» Exercise
Among the entries, which lines carry the string "margin"? Copy every one.

_ _ _ _

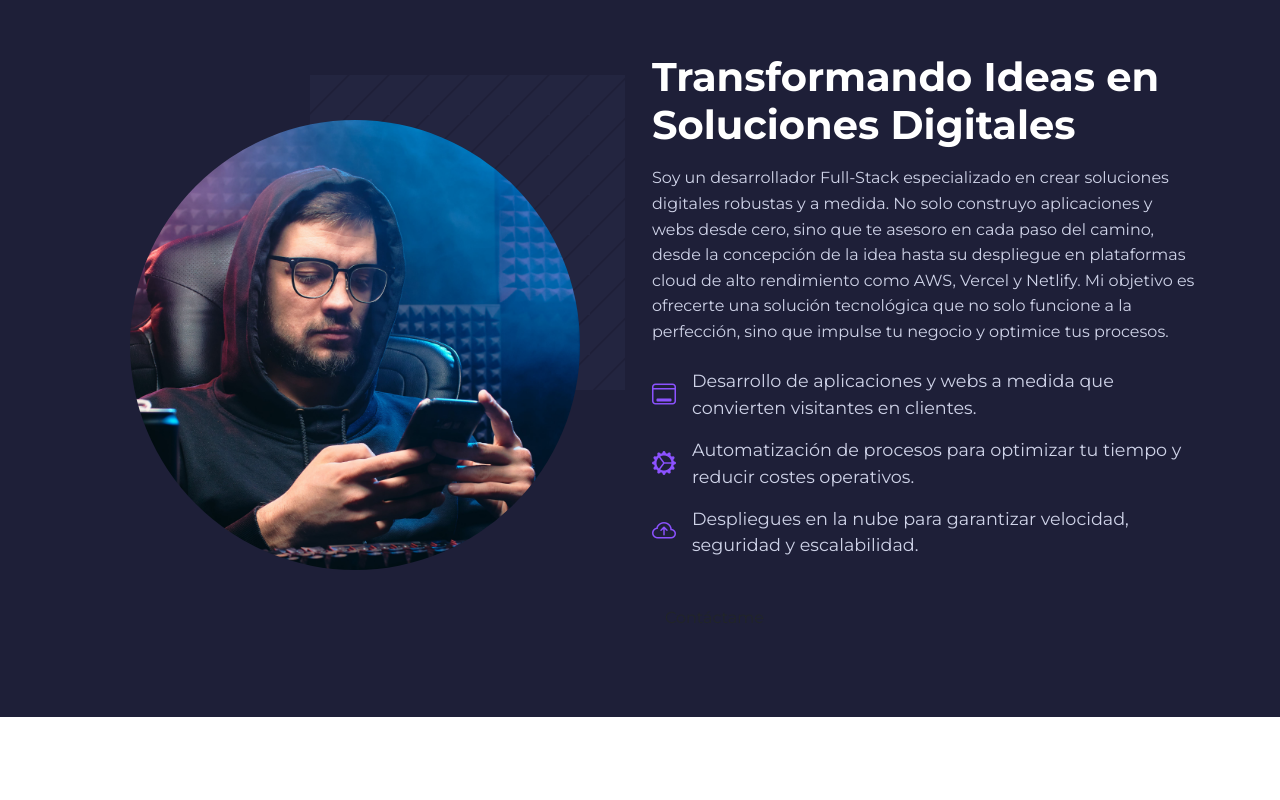
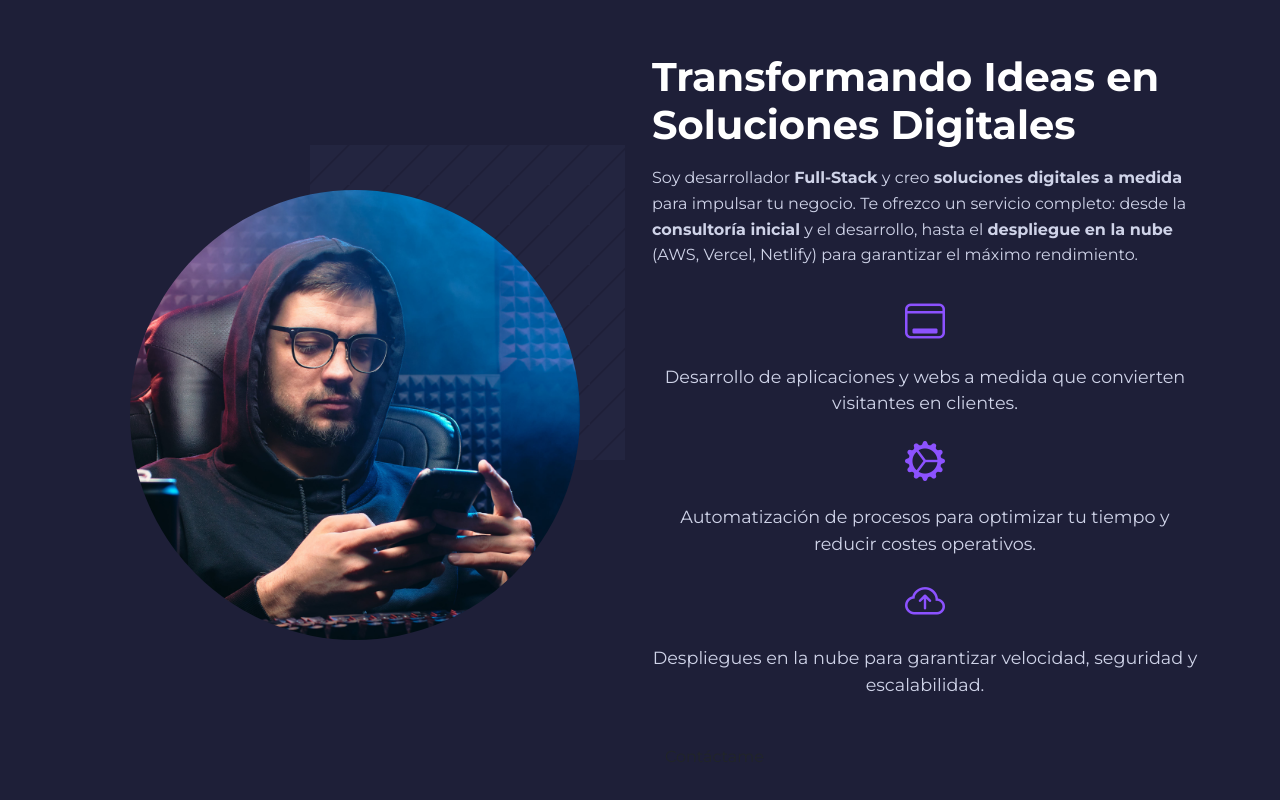
Before and after one commit to CarlosGorostiaga/portfolio, an Angular app: page / in a window 1280 px wide. Shown: the part 720-1520 px from the top of the page. Before the commit the page ends 1437 px from the top, so only its background shows below. Built offline with nearby package versions, Linux system fonts and the light colour scheme.

Commit message:
Mjeoras esteticas

```diff
--- a/src/app/components/about-me/about-me.component.css
+++ b/src/app/components/about-me/about-me.component.css
@@ -21,14 +21,17 @@
 /* --- Lista de Características --- */
 .feature-list li {
   display: flex;
-  align-items: center;
+  flex-direction: column; /* <-- CAMBIO: Apila los elementos verticalmente */
+  align-items: center;   /* <-- CAMBIO: Centra el icono y el texto */
+  text-align: center;    /* <-- CAMBIO: Centra el texto si ocupa varias líneas */
   font-size: 1.1rem;
 }
 
 .feature-list i {
-  color: #8c52ff; /* El color morado brillante de tus botones */
-  font-size: 1.5rem;
-  margin-right: 1rem;
+  color: #8c52ff;
+  font-size: 2.5rem;      /* <-- CAMBIO: Icono más grande */
+  margin-right: 0;        /* <-- CAMBIO: Quitamos el margen derecho */
+  margin-bottom: 0.75rem; /* <-- CAMBIO: Añadimos espacio debajo del icono */
 }
 
 /* --- Columna de Imagen (Izquierda) - El Truco Principal --- */
--- a/src/app/components/about-me/about-me.component.html
+++ b/src/app/components/about-me/about-me.component.html
@@ -15,14 +15,14 @@
         <h2 class="section-title mb-3">
           Transformando Ideas en Soluciones Digitales
         </h2>
+
         <p class="section-paragraph mb-4">
-          Soy un desarrollador Full-Stack especializado en crear soluciones
-          digitales robustas y a medida. No solo construyo aplicaciones y webs
-          desde cero, sino que te asesoro en cada paso del camino, desde la
-          concepción de la idea hasta su despliegue en plataformas cloud de alto
-          rendimiento como AWS, Vercel y Netlify. Mi objetivo es ofrecerte una
-          solución tecnológica que no solo funcione a la perfección, sino que
-          impulse tu negocio y optimice tus procesos.
+          Soy desarrollador <strong>Full-Stack</strong> y creo
+          <strong>soluciones digitales a medida</strong> para impulsar tu
+          negocio. Te ofrezco un servicio completo: desde la
+          <strong>consultoría inicial</strong> y el desarrollo, hasta el
+          <strong>despliegue en la nube</strong> (AWS, Vercel, Netlify) para
+          garantizar el máximo rendimiento.
         </p>
 
         <ul class="feature-list list-unstyled">
```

_ _ _ _

» Task result
-  margin-right: 1rem;
+  margin-right: 0;        /* <-- CAMBIO: Quitamos el margen derecho */
+  margin-bottom: 0.75rem; /* <-- CAMBIO: Añadimos espacio debajo del icono */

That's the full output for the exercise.